Polonia will have a new stadium. Warsaw announces an international competition for the modernisation of the sport complex in Śródmieście district.
The outcome of the international architectural competition will decide on the future shape of the Polonia Warszawa stadium and the sports complex. The deadline for submission of application forms is December 21, 2018; the winning project will be announced in May 2019.
The concept covers the stadium, the sports hall, and the use of almost 6 hectares of land
Architects are facing a big challenge. The competition for the modernization of the sports complex in Warsaw’s Śródmieście district includes a project for a new football stadium, which has to meet the requirements of UEFA category 4 stadiums and to accommodate 15.5 thousand people on the stands. Moreover, the project comprises a comprehensive urban concept, the construction of a new multifunctional hall and a Centre for Sport Support. Additionally, the project has to include underground garage with 775 parking spaces. The main building of the “Polonia” Sports Club and its representative square are listed on the municipal register of monuments, thus the concept has to comply with the guidelines of the office of the Conservator of Monuments. The project covers an area of almost 6 hectares that are owned by the city. The investment will be executed in stages. The town hall will pay PLN 158 million for the first stage of the investment. It will include the construction of the northern, southern and eastern stands, and transfer of the sports facilities from the training field under the stands of the stadium. The total cost of modernization of the complex cannot exceed PLN 400 million.
The winner will be chosen by an international jury
A jury comprising 14 members will evaluate the projects. The Commission shall be chaired by an architect Wojciech Grabianowski from the German studio RKW Architektur +, who has designed i.e. the Energa stadium in Gdańsk. Another member of the jury is an architect and academic lecturer, Piet Eckert from the Swiss studio E2A, who has previously worked with Rem Koolhaas’ architectural studio OMA. Konrad Grabowiecki from the renowned studio BBGK Architekci will vet the submitted projects. Grabowiecki has co-authored the project of the Katyń Museum in Warsaw – the 2017 finalist of the Mies van der Rohe Award. The municipality will be represented by Marlena Happach – the director of the Office of Architecture and Spatial Planning in the Warsaw City Hall, Renata Kaznowska – the deputy president of Warsaw and Michał Krasucki – the Capital Conservator of Monuments. The commission will also include the representatives of “Polonia” Sports Club. The author of the winning project will receive PLN 100,000 and an invitation to negotiate a non-tendered order. Authors of the projects awarded with the second and third place will receive cash prizes of PLN 50,000 and PLN 25,000, respectively.
The history of the “Black Shirts” stadium
“Polonia” Sports Club started in 1911. However, it received its own stadium a dozen or so years later. The first official match at Konwiktorska Street was played in 1928 against Wisła Kraków team. The guest won 2:7. The modernisation of the sports facility began in the 1930s, but it was interrupted by the outbreak of World War II. During the Warsaw Uprising, Polish battalions attacked German troops from the stadium field. On the tragic night of the 21st of August, 12 insurgents were killed in battle and the facilities were razed to the ground.
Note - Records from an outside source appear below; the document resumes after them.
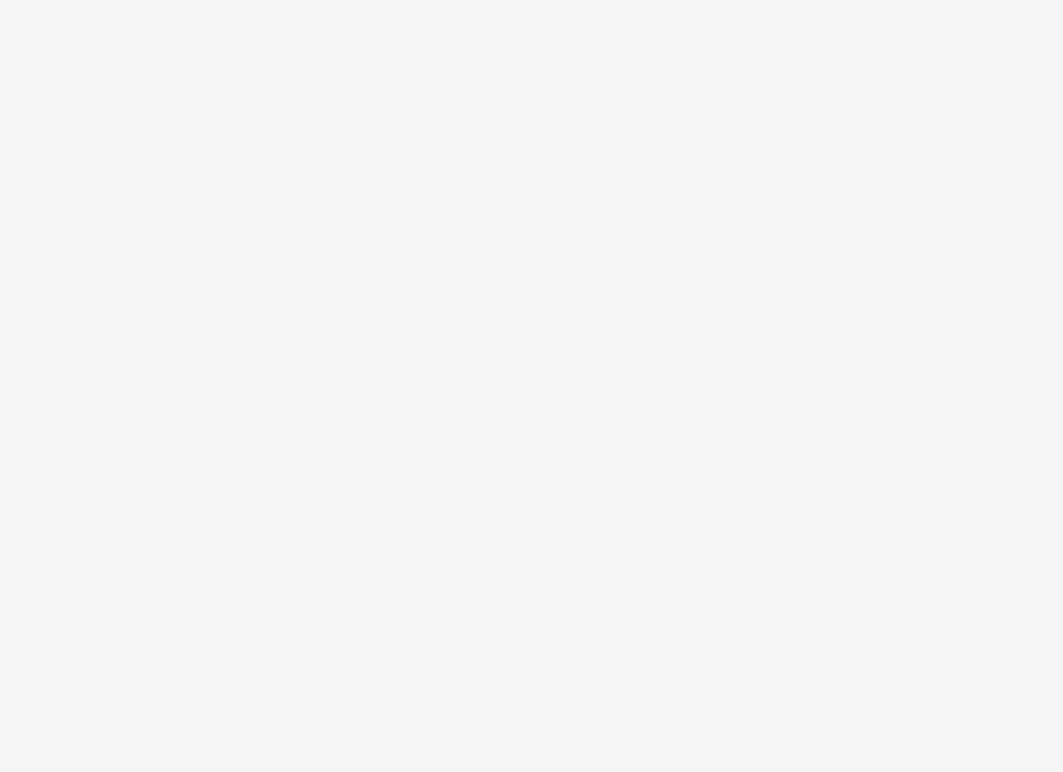
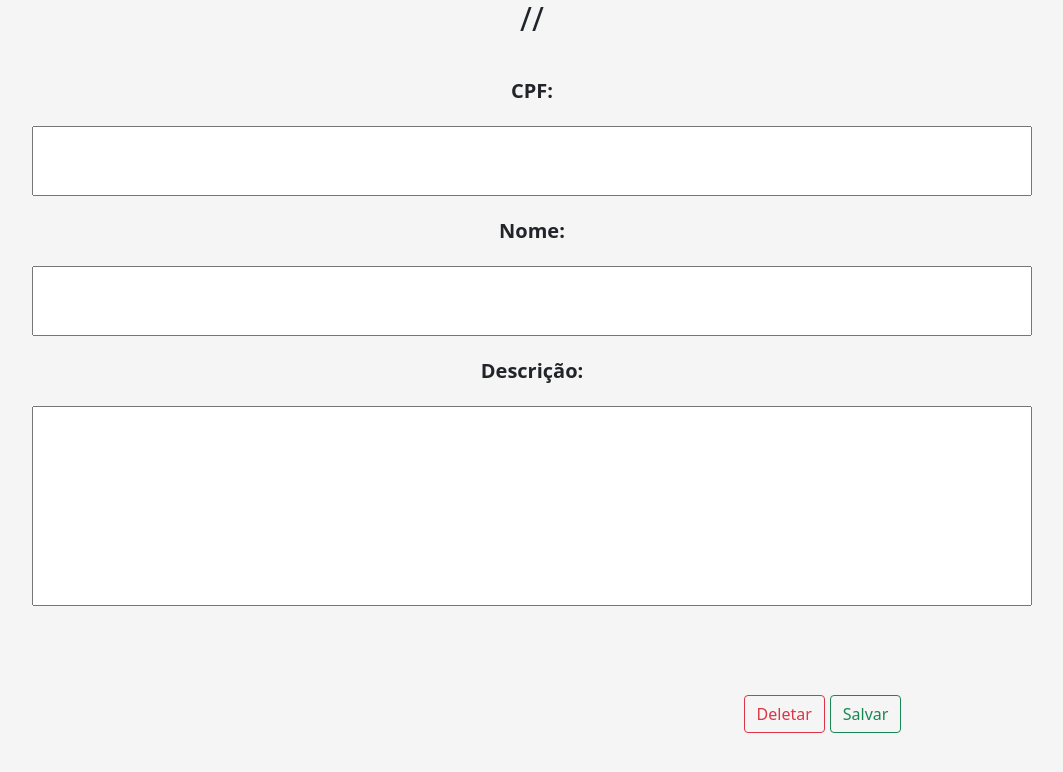
Before and after one commit to JAnthonyDs/convites, a React (Create React App) app in the folder frontend/: page /noiva in a window 1280 px wide. Before the commit this address had no page. Shown: the top 772 px of the page, without its empty margins (108-1171 px from the left). Built offline with nearby package versions, Linux system fonts and the light colour scheme; no server answers; the HTML template or start-up script is replaced by a standard one.

Commit message:
New page of view noivas and function update

```diff
--- a/frontend/src/pages/Calendario/Calendar.js
+++ b/frontend/src/pages/Calendario/Calendar.js
@@ -8,13 +8,16 @@ import 'bootstrap/dist/css/bootstrap.min.css'
 import {Table} from 'react-bootstrap'
 import {Button} from 'react-bootstrap'
 
+import {useNavigate} from 'react-router-dom'
+
 function App() {
 
   const [dia,setDia] = useState(0);
   const [mes,setMes] = useState(-1);
   const [ano,setAno] = useState(0);
   const [noivas,setNoivas] = useState([]);
-  //var cont = 1;
+
+  const navigate = useNavigate()
 
   useEffect(() => {
     async function loadNoivas(){
@@ -29,9 +32,11 @@ function App() {
     const response = await api.post('/noiva/select',{cpf})
     console.log(response.data)
     localStorage.setItem('cpf_noiva',cpf)
-    localStorage.setItem('dia',dia)
+    localStorage.setItem('dia',dia +1)
     localStorage.setItem('mes',mes)
     localStorage.setItem('ano',ano)
+
+    navigate('/noiva')
 
   }
 
--- a/frontend/src/pages/Login/Login.js
+++ b/frontend/src/pages/Login/Login.js
@@ -32,14 +32,14 @@ export default function SignIn() {
         <h1 className='h1'>Login</h1>
 
         <div className='form-floating'>
-          <input type="email" className='form-control' id="floatingInput" placeholder="name@example.com"
+          <input type="email" className='form-control' required id="floatingInput" placeholder="name@example.com"
           onChange={event => setLogin(event.target.value)}
           ></input>
           <label >Login</label>
         </div>
 
         <div className="form-floating">
-        <input type="password" className="form-control" id="floatingPassword" placeholder="Password"
+        <input type="password" className="form-control" required id="floatingPassword" placeholder="Password"
         onChange={event => setSenha(event.target.value)}
         ></input>
         <label >Senha</label>
--- a/frontend/src/pages/ViewNoivas/ViewNoivas.js
+++ b/frontend/src/pages/ViewNoivas/ViewNoivas.js
@@ -0,0 +1,60 @@
+import React from "react";
+import { useState, useEffect } from "react";
+import api from "../../services/api";
+import {Button} from 'react-bootstrap'
+
+import './style.css'
+
+export default function ViewNoivas(){
+
+    const [nome,setNome] = useState()
+    const [descricao, setDescricao] = useState()
+    const [dia,setDia] = useState()
+    const [mes,setMes] = useState()
+    const [ano,setAno] = useState()
+    const [cpf,setCpf] = useState()
+
+    useEffect( () =>{
+        async function loadInfo(){
+            const cpf = localStorage.getItem("cpf_noiva")
+            setCpf(cpf)
+            const response = await api.post('/noiva/select',{cpf})
+            setNome(response.data[0].nome)
+            setDescricao(response.data[0].descricao)
+
+            setDia(localStorage.getItem('dia'))
+            setMes(localStorage.getItem('mes'))
+            setAno(localStorage.getItem('ano'))
+
+        }
+        loadInfo()
+    },[])
+
+    async function update(cpf){
+        const response = await api.put('/noiva/update',{"cpf_antigo":cpf,cpf,nome,descricao})
+        console.log(response.data)
+    }
+
+    async function deletar(cpf){
+        const response = await api.delete('/dia/delete',{"dia":dia,"mes":mes,"ano":ano,"cpf":cpf})
+        console.log(response.data)
+    }
+
+    return(
+        <div className="form">
+            <h2>{dia}/{mes}/{ano}</h2>
+            <br></br>
+            <strong>CPF:</strong>
+            <input className="form-input" value={cpf}></input>
+            <strong>Nome:</strong>
+            <input className="form-input" value={nome} onChange={event => setNome(event.target.value)}></input>
+            <strong>Descrição:</strong>
+            <input className="form-descricao" value={descricao} onChange={event => setDescricao(event.target.value)}></input>
+            <div className="buttons">
+            <Button className="button" variant="outline-danger" onClick={() => deletar(cpf)}>Deletar</Button>
+
+            <Button variant="outline-success" onClick={() => update(cpf)}>Salvar</Button>
+            </div>
+        </div>
+    );
+}
--- /dev/null
+++ b/frontend/src/pages/ViewNoivas/style.css
@@ -0,0 +1,42 @@
+.form{
+    margin: 0;
+    padding: 0;
+    box-sizing: border-box;
+
+    display: flex;
+    justify-content: center;
+    align-items: center;
+    flex-direction: column;
+    height: 100%;
+
+    font-size: 20px;
+
+}
+
+.h2{
+    font-weight: normal;
+    padding-left: 20vh;
+    margin: 10px 0px;
+}
+
+.form-input{
+    width: 1000px;
+    height: 70px;
+    margin: 20px;
+}
+
+.form-descricao{
+    font-size: 15px;
+    width: 1000px;
+    height: 200px;
+    margin: 20px;
+}
+
+.buttons{
+    padding-top: 5%;
+    padding-left: 45%;
+}
+
+.button{
+    margin: 5px;
+}
--- a/frontend/src/routes.js
+++ b/frontend/src/routes.js
@@ -3,6 +3,7 @@ import { BrowserRouter as Router, Route,Routes} from 'react-router-dom'
 
 import Calendar from './pages/Calendario/Calendar';
 import Login from './pages/Login/Login';
+import ViewNoivas from './pages/ViewNoivas/ViewNoivas';
 
 export default function Rotas(){
     return(
@@ -10,6 +11,7 @@ export default function Rotas(){
             <Routes>
                 <Route path='/' exact element={<Login/>}/>
                 <Route path='/calendar' element={<Calendar/>}/>
+                <Route path='/noiva' element={<ViewNoivas/>}/>
             </Routes>
         </Router>
     );
--- a/frontend/src/services/api.js
+++ b/frontend/src/services/api.js
@@ -2,7 +2,7 @@ import axios from "axios";
 
 
 const api = axios.create({
-    baseURL: "http://localhost:8991/api/v1"
+    baseURL: process.env.REACT_APP_API_URL
 })
 
 export default api;
```
Also changed, not shown: 1 other file (tests, documents, lock files or other folders).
Polonia Warszawa, photo from the resources of the Capital City of Warsaw
Socialist-realist building from the 1950s
Athletes received a new stadium after the war, in the 1950s. The main building of the Sports Club “Polonia” was designed by Julian Brzuchowski and built in 1954. It is an example of the socialist-realist style. A representative square with a fountain and a sculpture of an athlete leads to a characteristic facade lined with a colonnade. The main building and the composition of the square are covered with protection of the office of the Conservator of Monuments. In the corners of the square, from Bonifraterska Street side, two new symmetrical buildings with a maximum height of 16 meters are going to be constructed – a multifunctional sports hall and a Centre for Sport Support. Since the 1950s, the sports complex at 6 Konwiktorska Street had been subjected only to minor modernisations, until 2004, when one of the stands, the so-called Stone Stand was rebuilt and roofed. Today it has 1911 seats. This symbolic number refers to the history of the club. The main building has also been renovated, but it is insufficient. The stadium requires a modernization appropriate for the 21st century. The recently announced architectural competition is supposed to help in selecting the best concept.